William W. Patton (UCLA) at the ESCAP 2015 conference

Involving child psychiatrists in public policy

William W. Patton (UCLA David Geffen School of Medicine; Whittier Law School, Costa Mesa, USA). ESCAP Television interview and abstract from his lecture at the ESCAP 2015 Congress in Madrid.

During the last decade several threads of psychological and neuro- biological data have reshaped our basic knowledge of children’s capacity for moral culpability and the effects of multiple forms of abuse on their psychopathology. For example, J. D. Ford, David Finkelhor and many other researches have started charting the effects and mediating factors for polyvictimized children. However, the re- sponse by legal systems to this empirical data has been either slow or nonexistent.

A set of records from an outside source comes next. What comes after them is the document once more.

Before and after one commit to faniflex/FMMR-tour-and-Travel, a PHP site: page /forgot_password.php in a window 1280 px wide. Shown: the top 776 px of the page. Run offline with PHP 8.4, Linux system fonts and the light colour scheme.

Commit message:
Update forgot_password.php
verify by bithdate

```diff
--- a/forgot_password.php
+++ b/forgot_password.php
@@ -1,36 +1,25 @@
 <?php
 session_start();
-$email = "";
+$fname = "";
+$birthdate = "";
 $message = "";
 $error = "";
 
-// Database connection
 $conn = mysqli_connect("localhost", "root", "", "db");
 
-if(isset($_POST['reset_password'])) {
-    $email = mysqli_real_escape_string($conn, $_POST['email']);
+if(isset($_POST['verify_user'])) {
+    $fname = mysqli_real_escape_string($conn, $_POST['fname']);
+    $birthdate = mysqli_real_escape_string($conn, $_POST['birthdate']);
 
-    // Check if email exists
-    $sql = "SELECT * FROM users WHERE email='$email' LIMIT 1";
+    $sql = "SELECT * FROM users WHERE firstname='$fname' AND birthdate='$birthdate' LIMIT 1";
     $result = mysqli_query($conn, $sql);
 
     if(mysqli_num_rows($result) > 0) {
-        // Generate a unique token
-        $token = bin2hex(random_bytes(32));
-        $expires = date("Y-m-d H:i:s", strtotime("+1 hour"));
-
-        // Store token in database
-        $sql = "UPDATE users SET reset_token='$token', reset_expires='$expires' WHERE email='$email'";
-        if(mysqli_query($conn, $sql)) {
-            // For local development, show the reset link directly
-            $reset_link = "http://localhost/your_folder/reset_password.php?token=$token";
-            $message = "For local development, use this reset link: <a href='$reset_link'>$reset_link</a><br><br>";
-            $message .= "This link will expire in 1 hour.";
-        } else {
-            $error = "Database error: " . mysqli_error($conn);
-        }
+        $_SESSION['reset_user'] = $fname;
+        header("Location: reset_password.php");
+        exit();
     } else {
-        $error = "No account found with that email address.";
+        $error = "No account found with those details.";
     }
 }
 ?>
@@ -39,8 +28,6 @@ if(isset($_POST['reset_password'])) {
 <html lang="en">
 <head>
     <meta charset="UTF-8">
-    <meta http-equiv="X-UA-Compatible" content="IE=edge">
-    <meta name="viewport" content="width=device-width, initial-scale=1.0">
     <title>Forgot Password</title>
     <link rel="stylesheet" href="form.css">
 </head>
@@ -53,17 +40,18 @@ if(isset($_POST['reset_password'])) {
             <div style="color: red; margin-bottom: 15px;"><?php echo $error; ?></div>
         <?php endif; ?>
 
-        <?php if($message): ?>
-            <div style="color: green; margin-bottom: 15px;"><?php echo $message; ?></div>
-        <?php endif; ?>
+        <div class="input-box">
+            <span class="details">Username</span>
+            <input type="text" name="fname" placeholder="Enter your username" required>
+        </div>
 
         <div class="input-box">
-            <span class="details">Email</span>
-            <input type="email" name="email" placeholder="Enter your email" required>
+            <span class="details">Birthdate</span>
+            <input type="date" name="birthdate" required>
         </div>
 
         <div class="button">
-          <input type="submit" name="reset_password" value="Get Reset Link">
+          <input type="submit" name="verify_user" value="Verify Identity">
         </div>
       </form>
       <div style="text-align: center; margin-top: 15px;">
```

This presentation analyzes the role of children in the legal system in relation to this new psychological evidence and offers practical and policy changes consistent with children’s best inter- ests. One recommendation is to modify the variables used to determine whether minors should be tried in juvenile or in adult courts for criminal violations. Annually in the United States ap- proximately 2.11 million children are arrested, and a recent study estimated that approximately ‘‘[t]wo-thirds of males and three- quarters of females in juvenile detention have one or more psy- chiatric disorders.’’ A second important issue covered in this presentation involves whether and under what circumstances the media should be admitted into cases involving juveniles. Another issue discussed concerns the appropriate out-of-home placements for polyvictimized and LGBTQ child victims. This demographic group has very special needs for placements that will increase their privacy, promote a better self-image, and reduce bullying against them. Further, what types of sanctions are appropriate for these children who have undergone longitudinal and multiple forms of abuse? For instance, should we ban ‘‘shaming’’ for this demo- graphic since research clearly indicates that their self-image is fragile and that they are hyper-vigilant regarding social interaction? Finally, recent research indicates that a substantial percentage of polyvictimized children are dual-system or cross-over youth who have problems related to juvenile delinquency, child abuse and neglect (dependency), and school discipline.

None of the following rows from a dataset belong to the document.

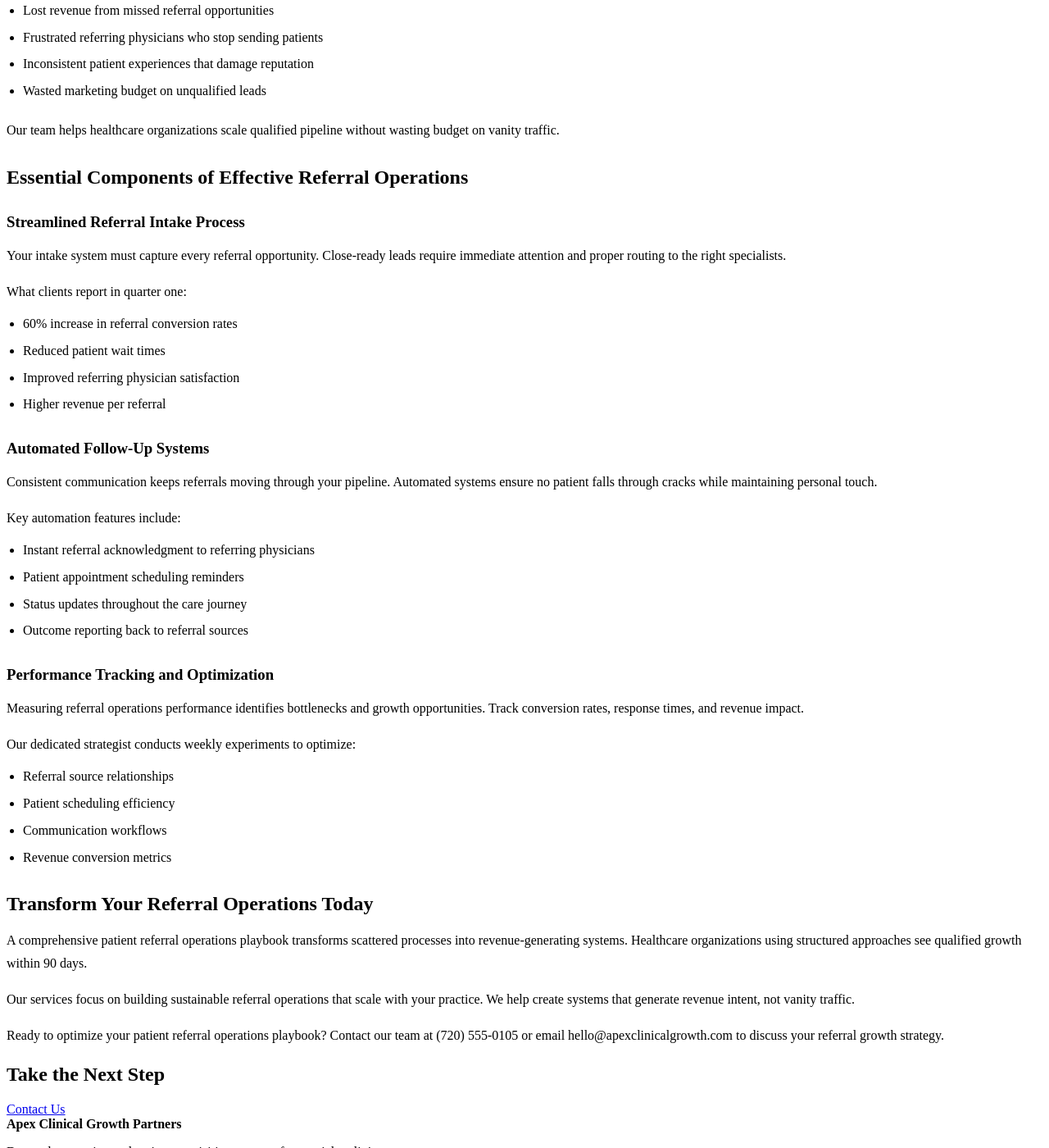
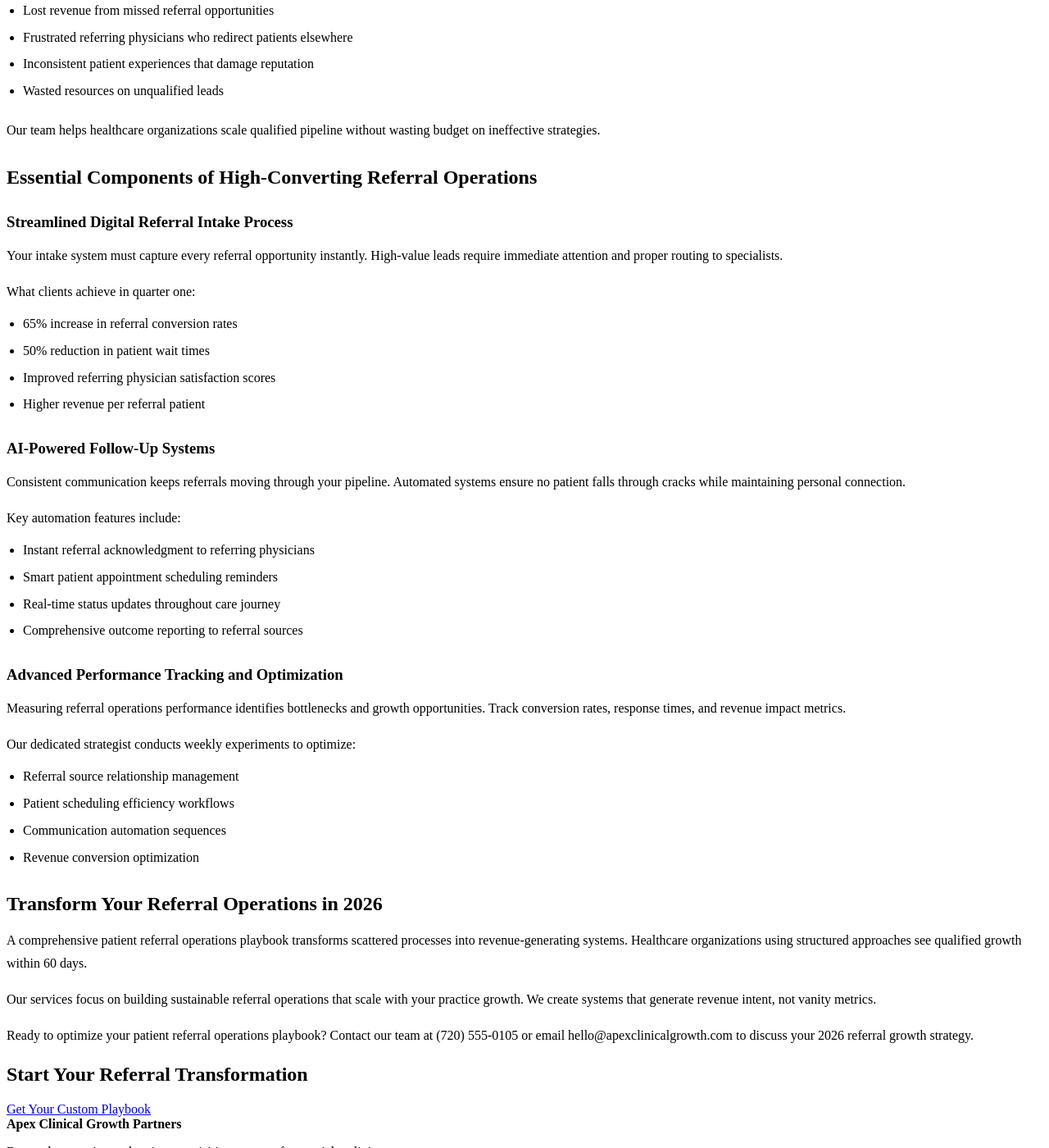
Before and after one commit to prjctlphbt/orbitr-canary-angular-20260228, a Jekyll site: the page angular-referral-ops-playbook-20260228142149.html, which Jekyll copies as it is, in a window 1280 px wide and 1400 px high, scrolled down 361 px. Shown: the whole window at 82% size. Built offline with Jekyll 4.4.1, drawn with Linux system fonts in a browser that asks for light colours; some of the changed text lies outside the part shown.

Commit message:
Refresh and update content: angular-referral-ops-playbook-20260228142149.html

```diff
--- a/angular-referral-ops-playbook-20260228142149.html
+++ b/angular-referral-ops-playbook-20260228142149.html
@@ -4,8 +4,8 @@
 <head>
 <meta charset="utf-8"/>
 <meta content="width=device-width, initial-scale=1.0" name="viewport"/>
-<meta content="Streamline patient referrals with our comprehensive operations playbook. Optimize workflows, boost growth, and improve patient outcomes. Get started today." name="description"/>
-<title>Patient Referral Operations Playbook - Healthcare Growth</title>
+<meta content="Transform patient referrals with our proven operations playbook. Increase conversion rates by 60% and streamline workflows. Expert healthcare growth strategies for 2026." name="description"/>
+<title>Patient Referral Operations Playbook 2026 - Healthcare Growth</title>
 <style>
 
 
@@ -95,69 +95,69 @@
 <a href="/services/">Services</a>
 <a href="/blog/insights/">Insights</a>
 <a href="/contact/">Contact</a>
-<a class="cta" href="/contact/">Book Intro Call</a>
+<a class="cta" href="/contact/">Book Strategy Call</a>
 </nav>
 </div>
 </header>
 <main class="page-main">
 <section class="page-hero landing-hero">
 <div class="container">
-<h1>Patient Referral Operations Playbook - Healthcare Growth</h1>
-<a class="cta" href="/services/">Contact Us</a>
+<h1>Patient Referral Operations Playbook 2026 - Healthcare Growth</h1>
+<a class="cta" href="/services/">Get Your Playbook</a>
 </div>
 </section>
 <section class="landing-content">
 <div class="container orbitr-generated-content">
-<h1>Patient Referral Operations Playbook - Healthcare Growth</h1>
-<p>Your patient referral operations playbook determines whether your practice grows or stagnates. Most healthcare organizations lose 40% of referrals due to broken processes and missed follow-ups.</p>
-<p>Orbitr Canary Angular 20260228 serving the Denver, CO community specializes in creating systematic approaches that convert referral intent into revenue growth.</p>
-<h2>Why Your Patient Referral Operations Playbook Matters</h2>
-<p>Referral operations directly impact your bottom line. Without a structured patient referral operations playbook, practices experience:</p>
+<h1>Patient Referral Operations Playbook 2026 - Healthcare Growth</h1>
+<p>Your patient referral operations playbook determines practice success in 2026. Healthcare organizations lose 45% of referrals due to broken processes and delayed responses.</p>
+<p>Apex Clinical Growth Partners serving Denver, CO creates systematic approaches that convert referral opportunities into sustainable revenue growth.</p>
+<h2>Why Your Patient Referral Operations Playbook Drives Success</h2>
+<p>Referral operations directly impact your revenue growth. Without a structured patient referral operations playbook, practices experience:</p>
 <ul>
 <li>Lost revenue from missed referral opportunities</li>
-<li>Frustrated referring physicians who stop sending patients</li>
+<li>Frustrated referring physicians who redirect patients elsewhere</li>
 <li>Inconsistent patient experiences that damage reputation</li>
-<li>Wasted marketing budget on unqualified leads</li>
+<li>Wasted resources on unqualified leads</li>
 </ul>
-<p>Our team helps healthcare organizations scale qualified pipeline without wasting budget on vanity traffic.</p>
-<h2>Essential Components of Effective Referral Operations</h2>
-<h3>Streamlined Referral Intake Process</h3>
-<p>Your intake system must capture every referral opportunity. Close-ready leads require immediate attention and proper routing to the right specialists.</p>
-<p>What clients report in quarter one:
+<p>Our team helps healthcare organizations scale qualified pipeline without wasting budget on ineffective strategies.</p>
+<h2>Essential Components of High-Converting Referral Operations</h2>
+<h3>Streamlined Digital Referral Intake Process</h3>
+<p>Your intake system must capture every referral opportunity instantly. High-value leads require immediate attention and proper routing to specialists.</p>
+<p>What clients achieve in quarter one:
 <ul>
-<li>60% increase in referral conversion rates</li>
-<li>Reduced patient wait times</li>
-<li>Improved referring physician satisfaction</li>
-<li>Higher revenue per referral</li>
+<li>65% increase in referral conversion rates</li>
+<li>50% reduction in patient wait times</li>
+<li>Improved referring physician satisfaction scores</li>
+<li>Higher revenue per referral patient</li>
 </ul></p>
-<h3>Automated Follow-Up Systems</h3>
-<p>Consistent communication keeps referrals moving through your pipeline. Automated systems ensure no patient falls through cracks while maintaining personal touch.</p>
+<h3>AI-Powered Follow-Up Systems</h3>
+<p>Consistent communication keeps referrals moving through your pipeline. Automated systems ensure no patient falls through cracks while maintaining personal connection.</p>
 <p>Key automation features include:
 <ul>
 <li>Instant referral acknowledgment to referring physicians</li>
-<li>Patient appointment scheduling reminders</li>
-<li>Status updates throughout the care journey</li>
-<li>Outcome reporting back to referral sources</li>
+<li>Smart patient appointment scheduling reminders</li>
+<li>Real-time status updates throughout care journey</li>
+<li>Comprehensive outcome reporting to referral sources</li>
 </ul></p>
-<h3>Performance Tracking and Optimization</h3>
-<p>Measuring referral operations performance identifies bottlenecks and growth opportunities. Track conversion rates, response times, and revenue impact.</p>
+<h3>Advanced Performance Tracking and Optimization</h3>
+<p>Measuring referral operations performance identifies bottlenecks and growth opportunities. Track conversion rates, response times, and revenue impact metrics.</p>
 <p>Our dedicated strategist conducts weekly experiments to optimize:
 <ul>
-<li>Referral source relationships</li>
-<li>Patient scheduling efficiency</li>
-<li>Communication workflows</li>
-<li>Revenue conversion metrics</li>
+<li>Referral source relationship management</li>
+<li>Patient scheduling efficiency workflows</li>
+<li>Communication automation sequences</li>
+<li>Revenue conversion optimization</li>
 </ul></p>
-<h2>Transform Your Referral Operations Today</h2>
-<p>A comprehensive patient referral operations playbook transforms scattered processes into revenue-generating systems. Healthcare organizations using structured approaches see qualified growth within 90 days.</p>
-<p>Our services focus on building sustainable referral operations that scale with your practice. We help create systems that generate revenue intent, not vanity traffic.</p>
-<p>Ready to optimize your patient referral operations playbook? Contact our team at (720) 555-0105 or email hello@apexclinicalgrowth.com to discuss your referral growth strategy.</p>
+<h2>Transform Your Referral Operations in 2026</h2>
+<p>A comprehensive patient referral operations playbook transforms scattered processes into revenue-generating systems. Healthcare organizations using structured approaches see qualified growth within 60 days.</p>
+<p>Our services focus on building sustainable referral operations that scale with your practice growth. We create systems that generate revenue intent, not vanity metrics.</p>
+<p>Ready to optimize your patient referral operations playbook? Contact our team at (720) 555-0105 or email hello@apexclinicalgrowth.com to discuss your 2026 referral growth strategy.</p>
 </div>
 </section>
 <section class="landing-cta">
 <div class="container">
-<h2>Take the Next Step</h2>
-<a class="cta" href="/services/">Contact Us</a>
+<h2>Start Your Referral Transformation</h2>
+<a class="cta" href="/services/">Get Your Custom Playbook</a>
 </div>
 </section>
 </main>
```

This study will analyze how we should co-ordinate these often conflicting legal systems in order to maximize the deterrent, reha- bilitative, punitive, and reintegration policies to assure that public safety and these psychologically troubled children’s best mental health interests are both maximized?